* **Problem requirements**
The answer must consist of every line below that contains the word "sheet".

======== Data supplied ========

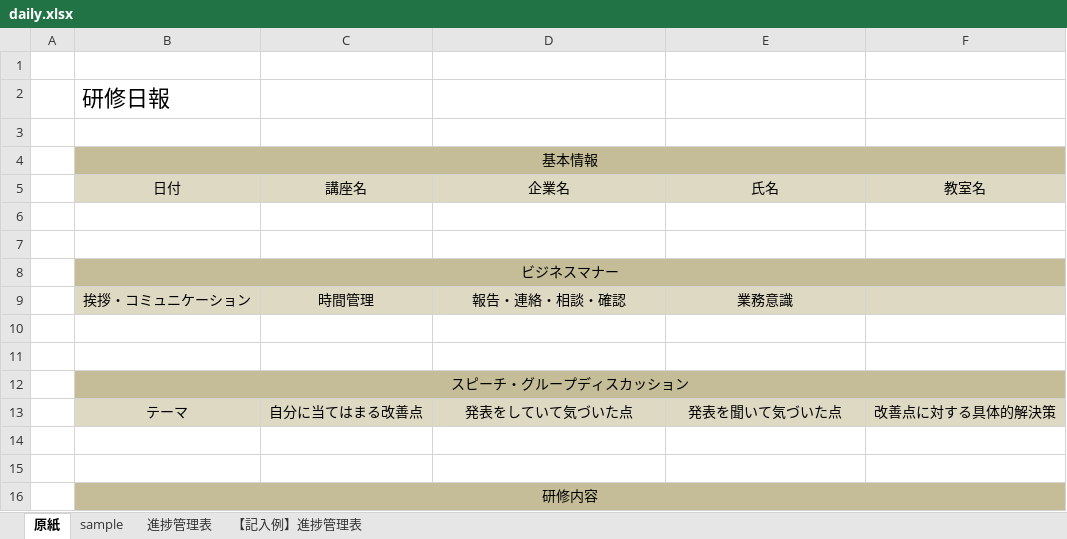
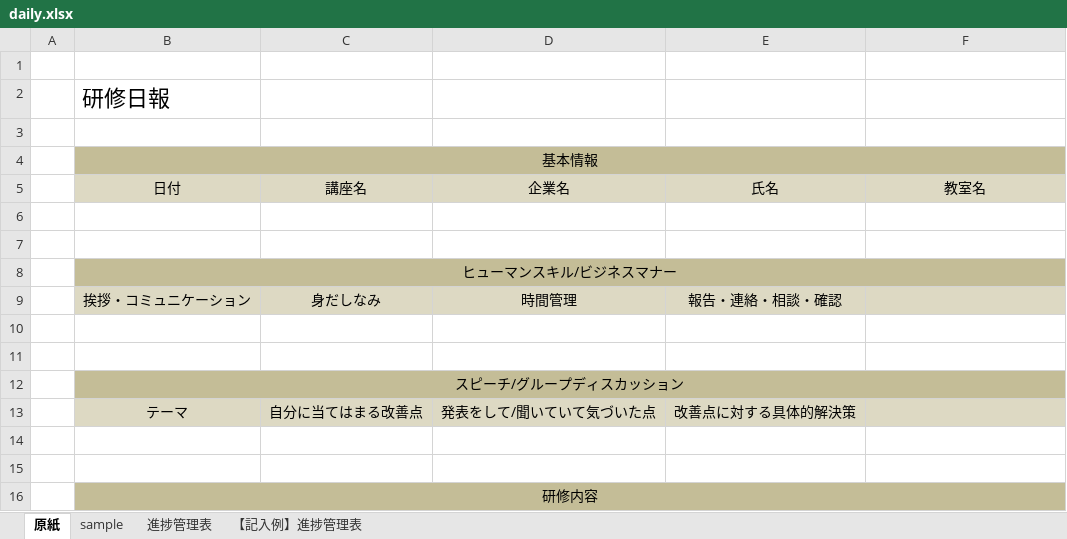
Before and after one commit to tc-kishimoto/fullstack-node, an Excel workbook: template/daily.xlsx, sheet 原紙, drawn as a sheet; only a part is shown; values as stored, in another font and other column widths than the file's, no borders; removed rows and columns are numbered as before the commit, all else as after; the diff names each change by its address in the sheet, - before the commit and + after, or states it on an @@ line.

```diff
--- a/template/daily.xlsx (sheet 原紙)
+++ b/template/daily.xlsx (sheet 原紙)
-B8 (日付): ビジネスマナー
+B8 (日付): ヒューマンスキル/ビジネスマナー
-row 9:  | 挨拶・コミュニケーション | 時間管理 | 報告・連絡・相談・確認 | 業務意識
+row 9:  | 挨拶・コミュニケーション | 身だしなみ | 時間管理 | 報告・連絡・相談・確認
-B12 (日付): スピーチ・グループディスカッション
+B12 (日付): スピーチ/グループディスカッション
-D13 (企業名): 発表をしていて気づいた点
+D13 (企業名): 発表をして/聞いていて気づいた点
-E13 (氏名): 発表を聞いて気づいた点
+E13 (氏名): 改善点に対する具体的解決策
-F13 (教室名): 改善点に対する具体的解決策
+F13 (教室名): (empty)
```
Also changed, not shown: sheet sample, 1 other file.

========

* **Answer to this problem**
Before and after one commit to tc-kishimoto/fullstack-node, an Excel workbook: template/daily.xlsx, sheet 原紙, drawn as a sheet; only a part is shown; values as stored, in another font and other column widths than the file's, no borders; removed rows and columns are numbered as before the commit, all else as after; the diff names each change by its address in the sheet, - before the commit and + after, or states it on an @@ line.
--- a/template/daily.xlsx (sheet 原紙)
+++ b/template/daily.xlsx (sheet 原紙)
Also changed, not shown: sheet sample, 1 other file.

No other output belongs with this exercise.